Our incoming Undergraduate Student Government made the right decision to stand with Palestine and so should you.
Ben Gerhardt, a third-year in the College, recently authored an article titled: “SG’s Recent Statement in Support of BDS is Tone-Deaf—Listen to Your Constituents.” Among other topics, he argued against our incoming undergraduate student government’s (USG) allegedly “performative and borderline anti-Semitic response” to the recent cruel attacks against Palestinians by the Israeli government and Israeli settler lynch-mobs.

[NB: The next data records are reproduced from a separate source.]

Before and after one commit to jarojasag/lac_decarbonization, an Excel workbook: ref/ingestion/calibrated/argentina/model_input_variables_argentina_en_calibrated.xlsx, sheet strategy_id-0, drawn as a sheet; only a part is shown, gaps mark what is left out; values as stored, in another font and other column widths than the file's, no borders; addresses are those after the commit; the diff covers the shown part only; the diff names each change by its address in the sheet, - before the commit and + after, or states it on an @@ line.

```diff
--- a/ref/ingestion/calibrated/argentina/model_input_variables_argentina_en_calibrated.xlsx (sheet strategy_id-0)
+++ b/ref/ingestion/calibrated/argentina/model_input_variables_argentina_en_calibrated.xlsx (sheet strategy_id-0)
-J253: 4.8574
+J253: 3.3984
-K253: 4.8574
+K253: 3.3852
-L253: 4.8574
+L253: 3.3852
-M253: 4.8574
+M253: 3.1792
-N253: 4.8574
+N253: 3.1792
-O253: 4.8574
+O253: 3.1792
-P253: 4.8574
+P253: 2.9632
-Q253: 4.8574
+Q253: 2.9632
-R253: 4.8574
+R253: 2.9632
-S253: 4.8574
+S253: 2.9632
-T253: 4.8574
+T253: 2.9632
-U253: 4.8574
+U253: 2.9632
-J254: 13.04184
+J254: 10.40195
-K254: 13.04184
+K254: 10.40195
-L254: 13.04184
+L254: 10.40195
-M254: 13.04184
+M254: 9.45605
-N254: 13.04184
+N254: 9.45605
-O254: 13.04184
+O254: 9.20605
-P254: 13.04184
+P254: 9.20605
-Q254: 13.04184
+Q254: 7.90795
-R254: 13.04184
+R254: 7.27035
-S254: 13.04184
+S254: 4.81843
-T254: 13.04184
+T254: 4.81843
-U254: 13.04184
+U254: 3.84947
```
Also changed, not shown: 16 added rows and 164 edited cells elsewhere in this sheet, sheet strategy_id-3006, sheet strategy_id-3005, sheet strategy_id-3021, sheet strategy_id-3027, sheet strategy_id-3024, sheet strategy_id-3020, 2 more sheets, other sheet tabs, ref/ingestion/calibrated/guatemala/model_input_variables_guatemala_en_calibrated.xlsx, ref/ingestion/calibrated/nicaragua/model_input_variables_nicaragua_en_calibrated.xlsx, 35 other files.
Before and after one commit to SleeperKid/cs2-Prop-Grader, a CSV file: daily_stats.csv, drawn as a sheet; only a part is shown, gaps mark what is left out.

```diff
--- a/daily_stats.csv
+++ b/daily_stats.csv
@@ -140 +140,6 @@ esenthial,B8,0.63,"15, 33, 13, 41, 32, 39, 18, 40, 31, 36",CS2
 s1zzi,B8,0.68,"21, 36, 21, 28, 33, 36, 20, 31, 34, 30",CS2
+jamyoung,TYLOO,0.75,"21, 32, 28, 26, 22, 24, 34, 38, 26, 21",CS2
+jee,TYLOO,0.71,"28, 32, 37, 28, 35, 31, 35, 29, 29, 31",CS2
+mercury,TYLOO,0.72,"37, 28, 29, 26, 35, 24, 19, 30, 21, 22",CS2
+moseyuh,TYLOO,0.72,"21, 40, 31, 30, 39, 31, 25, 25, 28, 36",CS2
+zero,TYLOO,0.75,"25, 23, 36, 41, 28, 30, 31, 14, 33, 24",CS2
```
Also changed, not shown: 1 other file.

Ben writes: “Yet, while [USG] presumed [the need to speak on Israel and Palestine], they neglected to listen to the population they are in fact charged with representing: UChicago students.” Who, then, according to Ben, are “UChicago students?” They are apparently students like him who support Israel and believe “Israel needs America’s support.” While some students may be content with an imagined campus demographic where all our peers support the occupation of Palestine, I feel confident that when our Incoming Undergraduate Student Government wrote their original statement, they did in fact speak with the support of hundreds of students on this campus, who, like myself, care deeply about Palestine. They wrote to amplify the voices of Palestinian students, who are routinely harassed, doxxed, and invalidated, as is extensively detailed by UChicago’s chapter of Students for Justice in Palestine (SJP).

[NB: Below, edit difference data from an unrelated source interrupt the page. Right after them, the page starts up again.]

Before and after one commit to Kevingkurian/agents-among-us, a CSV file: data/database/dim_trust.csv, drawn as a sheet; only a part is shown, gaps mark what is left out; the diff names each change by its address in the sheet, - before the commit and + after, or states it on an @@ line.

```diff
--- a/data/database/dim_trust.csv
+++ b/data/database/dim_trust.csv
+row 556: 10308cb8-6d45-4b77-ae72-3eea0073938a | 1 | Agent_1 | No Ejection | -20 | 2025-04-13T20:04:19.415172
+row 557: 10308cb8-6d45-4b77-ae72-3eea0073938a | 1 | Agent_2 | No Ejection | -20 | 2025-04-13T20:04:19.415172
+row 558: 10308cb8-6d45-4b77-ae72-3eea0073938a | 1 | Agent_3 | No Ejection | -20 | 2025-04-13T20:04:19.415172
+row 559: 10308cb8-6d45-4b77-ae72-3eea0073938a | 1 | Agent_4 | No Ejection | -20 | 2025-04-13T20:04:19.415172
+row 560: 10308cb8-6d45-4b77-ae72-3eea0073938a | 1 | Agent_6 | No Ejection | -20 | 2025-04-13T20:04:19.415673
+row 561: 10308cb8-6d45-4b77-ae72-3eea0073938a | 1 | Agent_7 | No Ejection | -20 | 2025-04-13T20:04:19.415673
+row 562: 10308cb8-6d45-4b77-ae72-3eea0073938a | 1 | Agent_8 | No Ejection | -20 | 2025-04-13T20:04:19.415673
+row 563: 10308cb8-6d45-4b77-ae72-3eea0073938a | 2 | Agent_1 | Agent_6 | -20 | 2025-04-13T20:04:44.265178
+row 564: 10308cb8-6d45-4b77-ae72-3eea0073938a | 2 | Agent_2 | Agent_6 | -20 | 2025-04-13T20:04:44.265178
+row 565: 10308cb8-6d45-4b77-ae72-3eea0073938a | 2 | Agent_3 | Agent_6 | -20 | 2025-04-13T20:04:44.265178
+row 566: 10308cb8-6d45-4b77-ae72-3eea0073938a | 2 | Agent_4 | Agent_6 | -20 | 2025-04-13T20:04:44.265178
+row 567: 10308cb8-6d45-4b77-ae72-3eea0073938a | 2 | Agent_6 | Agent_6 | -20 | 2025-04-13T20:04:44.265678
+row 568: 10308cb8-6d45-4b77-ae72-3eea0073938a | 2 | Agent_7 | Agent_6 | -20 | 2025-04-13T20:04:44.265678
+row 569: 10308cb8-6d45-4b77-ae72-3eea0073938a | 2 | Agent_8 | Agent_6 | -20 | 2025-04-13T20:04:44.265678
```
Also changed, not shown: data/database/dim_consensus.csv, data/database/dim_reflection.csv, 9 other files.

As a central argument for his piece, Ben claims that USG’s willingness to issue a statement on Palestine is not only outside their duties, but “needlessly inflammatory.” However, we are students at the University of Chicago. Our University is actively invested in maintaining political, cultural, financial, and academic ties with the state of Israel, as is evidenced by USG’s original statement, which lists examples of this, including treks to Tel Aviv, Study Abroad in Jerusalem, and other opportunities for students to benefit from the displacement of Palestinians. Visiting the occupied territories of 1948 means you are exercising a right of movement and return not guaranteed to more than 7 million Palestinian refugees the world over, while financially and materially supporting the Israeli economy in violation of the Boycott, Divestment, and Sanctions (BDS) movement. This is participation in Israeli apartheid. Moreover, Ben himself stresses the importance that Israel plays in his life as a Jew in America—I wonder why Ben has the right to author articles about the importance of Israel to him, but our USG doesn’t deserve the right to accurately call out our institution’s connection with the Israeli occupation of Palestine? God forbid our Student Government release a statement that justifiably uplifts Palestinian student voices—students with family, ties, and lives in Palestine. No, according to Ben, that is “borderline anti-Semitic.”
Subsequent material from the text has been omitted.